Equal Rights victories since 1919

by M. Diane Bairstow

Every month we are following the ratification of the 19th Amendment and considering women’s issues then and now. The suffragettes were half way to victory when California and Maine signed on in November, bringing the total to 19 states. Seventeen states were still needed.

Since the passage of the 19th Amendment, women have won many significant victories in their fight for equality. Yet, with the failure of the Equal Rights Amendment (ERA) in the ‘70s, women still don’t have equal protection under the constitution. The ERA amendment would have changed the language of the constitution to read “Equality of rights under the law shall not be denied or abridged by the United States or by any State on account of sex.”

There is still energy behind reviving this amendment. In January of this year, supporters hoped the Virginia legislature would be the 38th state (the number needed now) to ratify it, but it died in committee with all the “no” votes cast by men.

Nevertheless, below are 10 victories women have achieved throughout the last century.

1. 1922: The right to marry anyone (almost) and keep her citizenship

The 1907 “Expatriation Act” stated that if an American woman married a foreigner, she would lose her citizenship and take on the citizenship of her husband.
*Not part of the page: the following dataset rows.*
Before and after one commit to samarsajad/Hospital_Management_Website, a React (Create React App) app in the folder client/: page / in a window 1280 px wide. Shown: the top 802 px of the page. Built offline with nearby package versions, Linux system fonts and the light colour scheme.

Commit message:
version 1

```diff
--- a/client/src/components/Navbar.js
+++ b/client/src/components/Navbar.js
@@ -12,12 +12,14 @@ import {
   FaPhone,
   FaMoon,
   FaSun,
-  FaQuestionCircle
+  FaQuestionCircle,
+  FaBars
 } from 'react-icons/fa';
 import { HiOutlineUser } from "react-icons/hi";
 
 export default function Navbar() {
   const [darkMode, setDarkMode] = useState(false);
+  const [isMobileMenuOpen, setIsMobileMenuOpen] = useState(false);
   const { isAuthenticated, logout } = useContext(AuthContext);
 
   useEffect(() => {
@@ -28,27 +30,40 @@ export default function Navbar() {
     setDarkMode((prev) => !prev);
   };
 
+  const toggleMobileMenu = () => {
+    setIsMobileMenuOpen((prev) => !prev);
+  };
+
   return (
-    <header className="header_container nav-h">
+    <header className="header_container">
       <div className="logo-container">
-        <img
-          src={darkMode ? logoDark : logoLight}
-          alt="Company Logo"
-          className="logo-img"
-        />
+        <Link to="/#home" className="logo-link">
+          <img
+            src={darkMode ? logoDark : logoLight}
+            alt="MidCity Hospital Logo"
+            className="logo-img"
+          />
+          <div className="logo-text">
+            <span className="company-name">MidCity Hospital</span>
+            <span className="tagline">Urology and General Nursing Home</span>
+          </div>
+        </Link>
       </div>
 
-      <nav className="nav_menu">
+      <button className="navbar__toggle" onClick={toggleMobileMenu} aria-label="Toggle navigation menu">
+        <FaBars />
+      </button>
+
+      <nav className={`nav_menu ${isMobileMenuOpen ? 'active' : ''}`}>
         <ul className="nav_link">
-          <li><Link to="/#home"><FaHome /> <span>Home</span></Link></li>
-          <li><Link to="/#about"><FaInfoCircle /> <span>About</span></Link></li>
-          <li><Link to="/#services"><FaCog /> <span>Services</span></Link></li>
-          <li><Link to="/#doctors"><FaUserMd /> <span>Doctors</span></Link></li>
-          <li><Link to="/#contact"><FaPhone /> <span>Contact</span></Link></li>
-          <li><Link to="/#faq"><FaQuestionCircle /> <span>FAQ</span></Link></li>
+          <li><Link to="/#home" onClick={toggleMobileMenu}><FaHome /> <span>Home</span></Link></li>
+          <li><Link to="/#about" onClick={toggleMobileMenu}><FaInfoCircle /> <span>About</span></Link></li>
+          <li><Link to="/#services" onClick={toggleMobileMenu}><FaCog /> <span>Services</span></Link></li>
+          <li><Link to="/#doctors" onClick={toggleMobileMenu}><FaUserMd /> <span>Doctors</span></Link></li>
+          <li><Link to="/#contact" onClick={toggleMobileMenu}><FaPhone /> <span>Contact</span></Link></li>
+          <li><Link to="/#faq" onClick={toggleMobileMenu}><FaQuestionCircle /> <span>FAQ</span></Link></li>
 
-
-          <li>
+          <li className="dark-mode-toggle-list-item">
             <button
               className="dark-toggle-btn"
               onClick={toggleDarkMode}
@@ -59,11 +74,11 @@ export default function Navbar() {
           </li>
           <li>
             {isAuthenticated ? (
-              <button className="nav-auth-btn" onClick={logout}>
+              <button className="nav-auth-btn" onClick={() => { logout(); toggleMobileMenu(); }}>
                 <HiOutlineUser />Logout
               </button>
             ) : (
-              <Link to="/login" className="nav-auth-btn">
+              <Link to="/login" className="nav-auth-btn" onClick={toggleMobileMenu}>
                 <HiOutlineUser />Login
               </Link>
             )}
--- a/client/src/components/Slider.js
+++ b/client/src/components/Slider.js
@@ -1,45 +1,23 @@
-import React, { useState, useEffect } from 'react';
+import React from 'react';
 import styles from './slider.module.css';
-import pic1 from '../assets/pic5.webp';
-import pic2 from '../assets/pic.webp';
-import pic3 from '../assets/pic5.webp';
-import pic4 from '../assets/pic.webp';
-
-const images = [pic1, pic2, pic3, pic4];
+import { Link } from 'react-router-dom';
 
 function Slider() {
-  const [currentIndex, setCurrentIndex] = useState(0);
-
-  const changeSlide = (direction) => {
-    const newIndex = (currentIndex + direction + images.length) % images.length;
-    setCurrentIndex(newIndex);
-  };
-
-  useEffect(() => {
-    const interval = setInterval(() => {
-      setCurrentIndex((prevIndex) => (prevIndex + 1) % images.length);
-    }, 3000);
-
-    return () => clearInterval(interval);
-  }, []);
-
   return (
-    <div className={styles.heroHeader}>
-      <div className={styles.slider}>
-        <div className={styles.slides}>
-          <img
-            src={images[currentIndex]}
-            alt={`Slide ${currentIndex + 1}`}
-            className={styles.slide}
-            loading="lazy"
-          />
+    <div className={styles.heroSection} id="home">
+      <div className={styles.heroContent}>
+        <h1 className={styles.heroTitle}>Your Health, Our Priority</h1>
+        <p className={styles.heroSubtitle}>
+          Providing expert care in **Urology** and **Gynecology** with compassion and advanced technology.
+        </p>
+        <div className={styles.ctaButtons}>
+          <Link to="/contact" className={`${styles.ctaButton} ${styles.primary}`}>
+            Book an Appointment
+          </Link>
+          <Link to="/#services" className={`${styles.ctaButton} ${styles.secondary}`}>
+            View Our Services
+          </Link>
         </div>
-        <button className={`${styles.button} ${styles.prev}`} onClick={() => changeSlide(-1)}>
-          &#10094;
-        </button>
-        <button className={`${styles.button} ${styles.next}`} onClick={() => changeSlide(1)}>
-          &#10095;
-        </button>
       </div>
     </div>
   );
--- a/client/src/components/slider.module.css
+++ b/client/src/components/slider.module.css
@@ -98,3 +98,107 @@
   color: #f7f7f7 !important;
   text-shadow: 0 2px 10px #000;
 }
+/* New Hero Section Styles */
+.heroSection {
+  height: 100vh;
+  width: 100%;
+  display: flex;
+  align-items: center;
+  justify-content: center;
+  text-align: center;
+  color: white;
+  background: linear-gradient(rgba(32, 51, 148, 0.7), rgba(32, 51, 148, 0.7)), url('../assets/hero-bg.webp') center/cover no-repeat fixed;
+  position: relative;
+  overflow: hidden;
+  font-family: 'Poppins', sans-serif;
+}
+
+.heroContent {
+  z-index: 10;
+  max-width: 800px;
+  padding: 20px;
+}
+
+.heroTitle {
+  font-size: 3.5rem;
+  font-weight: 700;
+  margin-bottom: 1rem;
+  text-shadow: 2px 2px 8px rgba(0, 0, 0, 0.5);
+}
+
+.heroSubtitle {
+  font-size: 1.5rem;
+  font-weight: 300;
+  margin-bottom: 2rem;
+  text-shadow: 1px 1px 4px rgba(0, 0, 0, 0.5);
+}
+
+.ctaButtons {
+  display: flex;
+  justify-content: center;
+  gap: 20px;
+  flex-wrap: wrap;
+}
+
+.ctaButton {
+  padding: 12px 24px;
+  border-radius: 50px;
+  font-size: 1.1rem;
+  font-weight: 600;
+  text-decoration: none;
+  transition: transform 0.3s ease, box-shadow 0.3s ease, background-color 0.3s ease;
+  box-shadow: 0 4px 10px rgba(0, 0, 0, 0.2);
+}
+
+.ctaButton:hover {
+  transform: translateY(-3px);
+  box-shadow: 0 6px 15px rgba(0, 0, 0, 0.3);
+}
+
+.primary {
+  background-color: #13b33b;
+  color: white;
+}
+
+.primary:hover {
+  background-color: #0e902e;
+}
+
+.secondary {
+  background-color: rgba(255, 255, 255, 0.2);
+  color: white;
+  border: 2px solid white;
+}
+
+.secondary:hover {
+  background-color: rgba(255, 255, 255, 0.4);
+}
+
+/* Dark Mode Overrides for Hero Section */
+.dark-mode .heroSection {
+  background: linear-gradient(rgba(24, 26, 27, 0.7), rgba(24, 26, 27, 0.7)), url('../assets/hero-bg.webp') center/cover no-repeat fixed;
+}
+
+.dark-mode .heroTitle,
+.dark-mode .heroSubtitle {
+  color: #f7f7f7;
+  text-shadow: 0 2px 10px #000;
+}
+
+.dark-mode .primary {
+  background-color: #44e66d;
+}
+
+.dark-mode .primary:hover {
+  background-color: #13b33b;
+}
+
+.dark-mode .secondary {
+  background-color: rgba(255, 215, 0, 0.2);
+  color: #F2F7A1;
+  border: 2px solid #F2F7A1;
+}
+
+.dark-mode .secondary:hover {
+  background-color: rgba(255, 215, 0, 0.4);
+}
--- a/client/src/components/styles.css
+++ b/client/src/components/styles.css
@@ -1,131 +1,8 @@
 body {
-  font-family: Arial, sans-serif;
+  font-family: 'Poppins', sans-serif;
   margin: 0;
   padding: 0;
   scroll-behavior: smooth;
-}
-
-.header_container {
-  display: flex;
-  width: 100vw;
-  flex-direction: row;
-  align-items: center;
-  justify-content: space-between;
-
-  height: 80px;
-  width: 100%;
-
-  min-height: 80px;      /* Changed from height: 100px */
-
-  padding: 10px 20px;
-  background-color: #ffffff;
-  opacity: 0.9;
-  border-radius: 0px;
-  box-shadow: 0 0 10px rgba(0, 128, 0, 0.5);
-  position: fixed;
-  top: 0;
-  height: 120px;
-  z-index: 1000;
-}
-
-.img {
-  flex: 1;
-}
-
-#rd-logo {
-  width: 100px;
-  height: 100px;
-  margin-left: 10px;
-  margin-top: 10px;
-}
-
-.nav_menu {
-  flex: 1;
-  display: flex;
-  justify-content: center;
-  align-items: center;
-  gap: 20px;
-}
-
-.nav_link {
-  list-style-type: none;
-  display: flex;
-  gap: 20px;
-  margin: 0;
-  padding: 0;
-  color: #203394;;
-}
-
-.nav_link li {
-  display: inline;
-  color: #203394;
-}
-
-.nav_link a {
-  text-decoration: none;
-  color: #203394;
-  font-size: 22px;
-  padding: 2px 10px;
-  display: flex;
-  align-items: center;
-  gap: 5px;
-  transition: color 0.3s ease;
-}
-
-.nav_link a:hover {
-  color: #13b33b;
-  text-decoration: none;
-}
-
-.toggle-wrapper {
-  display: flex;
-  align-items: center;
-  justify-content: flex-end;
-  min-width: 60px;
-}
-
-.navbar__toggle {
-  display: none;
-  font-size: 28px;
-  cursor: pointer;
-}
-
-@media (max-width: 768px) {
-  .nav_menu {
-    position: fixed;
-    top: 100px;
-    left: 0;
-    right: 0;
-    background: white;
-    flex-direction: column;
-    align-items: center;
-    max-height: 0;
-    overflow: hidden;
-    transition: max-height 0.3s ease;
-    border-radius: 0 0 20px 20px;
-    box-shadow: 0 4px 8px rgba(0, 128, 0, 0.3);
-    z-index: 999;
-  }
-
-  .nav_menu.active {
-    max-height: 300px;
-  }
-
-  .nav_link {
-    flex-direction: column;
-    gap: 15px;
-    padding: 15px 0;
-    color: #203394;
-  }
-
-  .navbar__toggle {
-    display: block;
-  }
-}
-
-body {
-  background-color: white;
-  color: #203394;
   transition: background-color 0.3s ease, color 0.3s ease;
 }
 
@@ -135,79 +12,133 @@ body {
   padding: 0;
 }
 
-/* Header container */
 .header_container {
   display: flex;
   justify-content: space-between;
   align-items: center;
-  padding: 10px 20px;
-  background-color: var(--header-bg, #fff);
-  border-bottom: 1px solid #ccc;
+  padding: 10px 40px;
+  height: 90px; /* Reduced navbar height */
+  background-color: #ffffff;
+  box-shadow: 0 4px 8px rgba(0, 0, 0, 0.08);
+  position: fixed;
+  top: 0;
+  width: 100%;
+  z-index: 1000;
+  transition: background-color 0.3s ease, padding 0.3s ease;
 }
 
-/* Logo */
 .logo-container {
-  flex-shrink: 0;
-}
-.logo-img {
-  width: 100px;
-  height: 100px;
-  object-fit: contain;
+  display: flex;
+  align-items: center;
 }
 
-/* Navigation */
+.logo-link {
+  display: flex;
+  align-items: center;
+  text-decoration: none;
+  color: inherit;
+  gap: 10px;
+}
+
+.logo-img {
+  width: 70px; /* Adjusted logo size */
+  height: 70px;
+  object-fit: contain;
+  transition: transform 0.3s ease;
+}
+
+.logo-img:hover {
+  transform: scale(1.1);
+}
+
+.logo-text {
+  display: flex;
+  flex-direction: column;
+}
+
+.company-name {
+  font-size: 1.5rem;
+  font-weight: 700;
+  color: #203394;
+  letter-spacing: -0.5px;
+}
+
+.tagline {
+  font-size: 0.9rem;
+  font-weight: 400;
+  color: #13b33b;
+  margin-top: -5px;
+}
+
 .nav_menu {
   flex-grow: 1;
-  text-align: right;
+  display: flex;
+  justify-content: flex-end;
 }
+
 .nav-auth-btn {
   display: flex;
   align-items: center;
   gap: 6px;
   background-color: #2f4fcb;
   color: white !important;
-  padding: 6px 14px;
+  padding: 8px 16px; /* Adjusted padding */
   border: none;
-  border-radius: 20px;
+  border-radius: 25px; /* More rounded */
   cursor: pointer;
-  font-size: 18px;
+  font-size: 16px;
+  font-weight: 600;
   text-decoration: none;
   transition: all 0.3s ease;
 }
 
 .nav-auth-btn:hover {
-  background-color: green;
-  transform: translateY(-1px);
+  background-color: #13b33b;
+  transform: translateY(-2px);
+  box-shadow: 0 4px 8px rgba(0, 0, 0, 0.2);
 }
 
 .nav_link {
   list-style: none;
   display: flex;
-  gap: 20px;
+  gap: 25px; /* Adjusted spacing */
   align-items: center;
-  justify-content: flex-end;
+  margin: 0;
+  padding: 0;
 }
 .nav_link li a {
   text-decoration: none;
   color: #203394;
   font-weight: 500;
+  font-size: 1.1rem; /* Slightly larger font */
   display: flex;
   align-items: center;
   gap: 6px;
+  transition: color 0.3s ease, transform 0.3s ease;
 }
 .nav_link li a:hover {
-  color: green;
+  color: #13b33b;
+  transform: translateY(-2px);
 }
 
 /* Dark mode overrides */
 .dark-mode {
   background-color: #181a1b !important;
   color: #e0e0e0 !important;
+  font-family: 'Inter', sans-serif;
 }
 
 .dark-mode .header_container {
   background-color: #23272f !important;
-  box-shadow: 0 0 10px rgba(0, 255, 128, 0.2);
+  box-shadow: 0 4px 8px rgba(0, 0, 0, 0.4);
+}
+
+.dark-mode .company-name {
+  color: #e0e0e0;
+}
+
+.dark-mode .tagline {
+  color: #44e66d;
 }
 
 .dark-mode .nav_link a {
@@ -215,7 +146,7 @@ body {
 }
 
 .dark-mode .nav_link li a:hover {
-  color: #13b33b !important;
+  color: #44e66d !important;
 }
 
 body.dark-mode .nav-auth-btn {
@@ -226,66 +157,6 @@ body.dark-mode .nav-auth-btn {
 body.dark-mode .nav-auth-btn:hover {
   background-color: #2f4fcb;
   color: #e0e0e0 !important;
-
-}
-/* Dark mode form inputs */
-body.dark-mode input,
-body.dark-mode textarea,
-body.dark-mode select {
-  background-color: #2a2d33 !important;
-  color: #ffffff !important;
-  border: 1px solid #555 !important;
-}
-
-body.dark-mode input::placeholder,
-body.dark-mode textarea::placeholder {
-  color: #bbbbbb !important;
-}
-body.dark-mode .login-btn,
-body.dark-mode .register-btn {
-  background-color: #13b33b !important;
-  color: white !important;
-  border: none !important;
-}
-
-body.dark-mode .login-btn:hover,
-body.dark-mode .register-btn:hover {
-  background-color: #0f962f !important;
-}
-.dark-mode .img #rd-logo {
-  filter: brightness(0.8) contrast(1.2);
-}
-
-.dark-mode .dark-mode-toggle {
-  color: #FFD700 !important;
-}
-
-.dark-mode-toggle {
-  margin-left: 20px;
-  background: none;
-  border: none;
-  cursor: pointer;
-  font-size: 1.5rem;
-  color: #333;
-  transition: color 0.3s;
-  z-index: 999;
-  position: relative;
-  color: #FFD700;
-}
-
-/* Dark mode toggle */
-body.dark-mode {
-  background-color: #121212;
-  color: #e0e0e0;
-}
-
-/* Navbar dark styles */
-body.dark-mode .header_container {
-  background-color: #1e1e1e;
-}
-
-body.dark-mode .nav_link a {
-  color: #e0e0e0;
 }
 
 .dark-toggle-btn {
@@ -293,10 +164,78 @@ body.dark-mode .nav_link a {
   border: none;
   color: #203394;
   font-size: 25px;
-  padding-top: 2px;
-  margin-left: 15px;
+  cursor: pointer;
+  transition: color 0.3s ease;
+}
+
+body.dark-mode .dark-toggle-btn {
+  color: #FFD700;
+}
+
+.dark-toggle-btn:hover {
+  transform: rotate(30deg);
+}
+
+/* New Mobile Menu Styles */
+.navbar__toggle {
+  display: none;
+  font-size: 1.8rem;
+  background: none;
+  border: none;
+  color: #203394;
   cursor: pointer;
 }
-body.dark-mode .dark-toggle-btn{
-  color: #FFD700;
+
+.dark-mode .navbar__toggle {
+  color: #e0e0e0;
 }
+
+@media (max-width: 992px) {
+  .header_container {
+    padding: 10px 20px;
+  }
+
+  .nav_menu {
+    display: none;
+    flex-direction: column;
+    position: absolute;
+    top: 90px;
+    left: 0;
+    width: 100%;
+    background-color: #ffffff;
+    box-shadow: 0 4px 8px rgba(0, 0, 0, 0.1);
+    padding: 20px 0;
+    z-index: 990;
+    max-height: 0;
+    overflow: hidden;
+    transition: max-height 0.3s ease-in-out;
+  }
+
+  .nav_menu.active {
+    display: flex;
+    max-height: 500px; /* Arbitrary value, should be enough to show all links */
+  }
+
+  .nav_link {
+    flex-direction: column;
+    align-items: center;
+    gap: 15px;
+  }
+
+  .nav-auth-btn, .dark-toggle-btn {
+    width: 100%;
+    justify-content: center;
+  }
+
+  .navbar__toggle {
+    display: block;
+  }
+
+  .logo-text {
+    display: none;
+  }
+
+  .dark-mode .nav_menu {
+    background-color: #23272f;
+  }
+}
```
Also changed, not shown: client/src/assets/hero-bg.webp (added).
In some other countries, a woman did not automatically become a citizen by marriage, creating the possibility that a woman would have no country at all. In 1922, the Cable Act repealed some parts of the Expatriation Act. However, she would still lose her citizenship if she married a man “ineligible for citizenship,” namely an Asian. The Cable Act was subsequently amended in 1930, 1931 and 1934.

2. 1968: Employers could no longer distinguish between “male” and female” jobs

The Equal Employment Opportunities Commission (EEOC) revised sex discrimination guidelines, stopping the practice of publishing “help wanted” ads that used “male” and “female” column headings.

3. 1970: Equal pay for equal work

A U.S. Court of Appeals ruled in Schultz v. Wheaton Glass Co. that an employer must pay women for jobs that were “substantially equal” even if they are not “identical” to jobs done by men, thus preventing employers from changing the “title” of a job in order to pay a woman less.

4. 1973: Abortions became legal

The Supreme Court decision, Roe v. Wade allowed women to safely and legally obtain abortions, a right that is under siege in 2019.

5. 1974: A women gained the right to have her own credit card

The Equal Credit Opportunity Act allowed women to obtain a credit card in her own name without needing to get her husband’s signature.

6. 1978: The right to become pregnant and maintain a job

The Pregnancy Discrimination Act made it illegal for employers to fire a woman if she became pregnant. It also made it illegal for an employer to deny a woman a job, or a promotion, on the grounds that she was, or could become, pregnant.

7. 1985: A woman could obtain a divorce on “Irreconcilable Differences”

In 1969, California was the first state to allow “no fault” divorces. By 1985 all states, except New York, allowed women to file for divorce without forcing them to prove that their husbands had mistreated, abandoned, abused or been unfaithful to them.

8. 1986: Women could seek damages for sexual harassment in the workplace

The Supreme Court decision in Meritor Savings Bank v. Vinson determined that repeated sexual advances or references in the workplace created a hostile work environment and that an employer was absolutely liable for sexual harassment by supervisory personnel, whether or not the employer knew or should have known about it.

9. 1993: Marital rape became illegal in all 50 states

In 1976, Nebraska became the first state to criminalize marital rape. It wasn’t until 1993 that all states had eliminated the “spousal exemption” for rape. Today, it is still not punishable to the same degree as extra-marital rape in 26 states.

10. 2013: Women were allowed to fight on the front lines

Defense Secretary Leon Panetta lifted the ban on women serving in combat roles. The change was to be gradual, but by 2016 each branch of the military was required to allow women the right to serve in combat.